WORK REQUEST —
Give back one number only: how many lines in the material below contain "data".

** Opening THE RECORDS block **

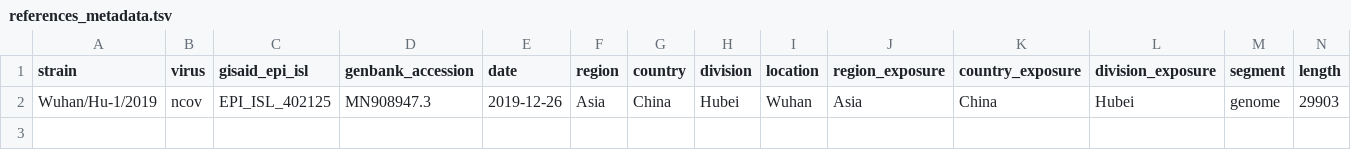
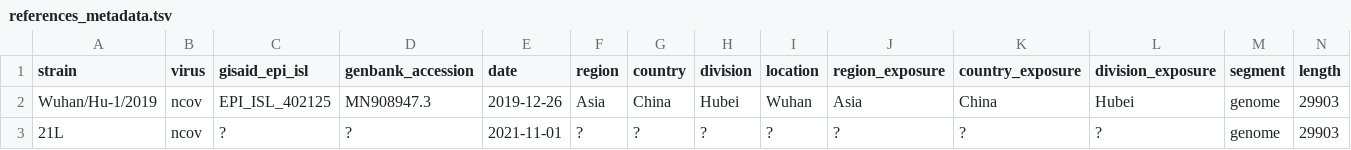
Before and after one commit to BU-ISCIII/nexstrain_relecov, a TSV file: data/references_metadata.tsv, drawn as a sheet; only a part is shown; rows hold the shown columns only; the diff names each change by its address in the sheet, - before the commit and + after, or states it on an @@ line.

Commit message:
Updated data folder

```diff
--- a/data/references_metadata.tsv
+++ b/data/references_metadata.tsv
+row 3: 21L | ncov | ? | ? | 2021-11-01 | ? | ? | ? | ? | ? | ? | ? | genome | 29903
```
Also changed, not shown: 1 other file.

** Closing THE RECORDS block **

EXERCISE OUTPUT —
4